ASSIGNMENT: Give back each line of the listing below that contains the string "would".

Top of THE DATA

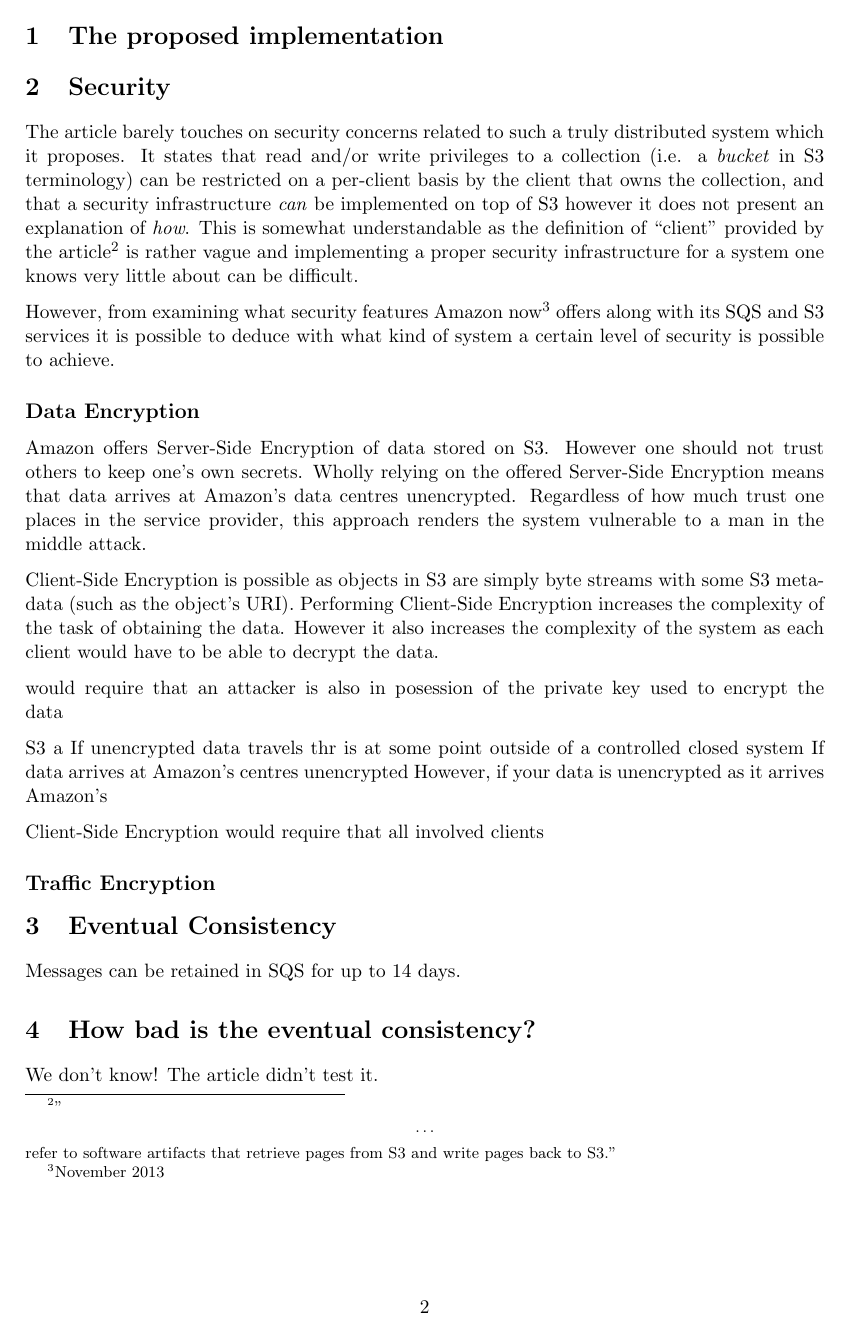
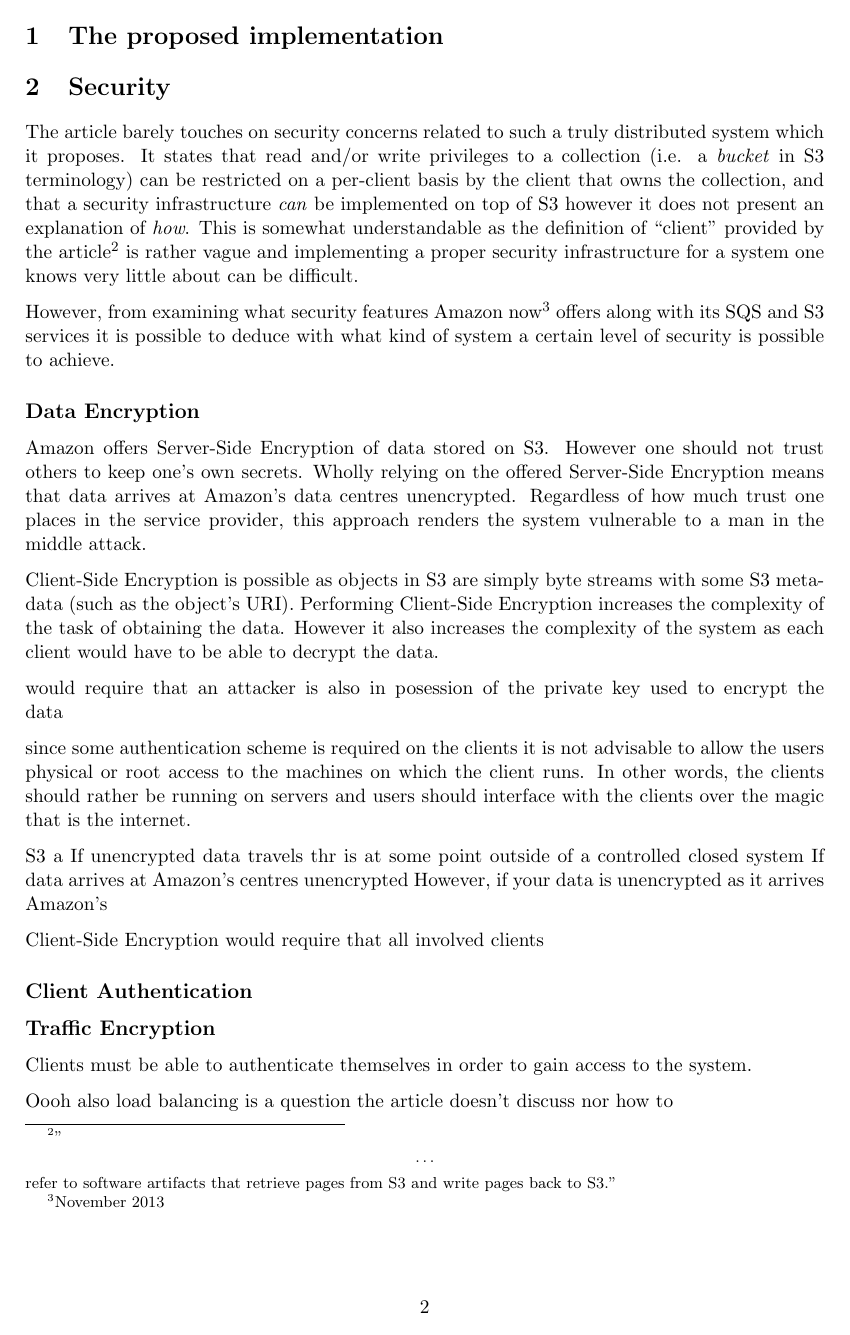
Before and after one commit to otron/tdt4250-presentation, a LaTeX document (report/report.tex): page 2 of 3. Compiled offline with pdfLaTeX.

Commit message:
notes... drafts? Drafted notes. Mmm

```diff
--- a/report/report.tex
+++ b/report/report.tex
@@ -43,7 +43,7 @@
 \setcounter{secnumdepth}{1}
 
 
-\title{Brief Article}
+\title{Building a database on S3? That is the title of the article.}
 \author{Odd M. Trondrud}
 \date{November 2013} % Activate to display a given date or no date (if empty),
          % otherwise the current date is printed
@@ -106,6 +106,8 @@ However it also increases the complexity of the system as each client would have
 
 would require that an attacker is also in posession of the private key used to encrypt the data
 
+since some authentication scheme is required on the clients it is not advisable to allow the users physical or root access to the machines on which the client runs. In other words, the clients should rather be running on servers and users should interface with the clients over the magic that is the internet.
+
 S3 a
 If unencrypted data travels thr
 is at some point outside of a controlled closed system
@@ -114,8 +116,14 @@ However, if your data is unencrypted as it arrives Amazon's
 
 Client-Side Encryption would require that all involved clients
 
+\subsection{Client Authentication}
+
 \subsection{Traffic Encryption}
 
+%% authentication
+Clients must be able to authenticate themselves in order to gain access to the system.
+
+Oooh also load balancing is a question the article doesn't discuss nor how to
 
 \section{Eventual Consistency}
 Messages can be retained in SQS for up to 14 days.
```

Bottom of THE DATA

TASK OUTPUT:
@@ -106,6 +106,8 @@ However it also increases the complexity of the system as each client would have
 would require that an attacker is also in posession of the private key used to encrypt the data
 Client-Side Encryption would require that all involved clients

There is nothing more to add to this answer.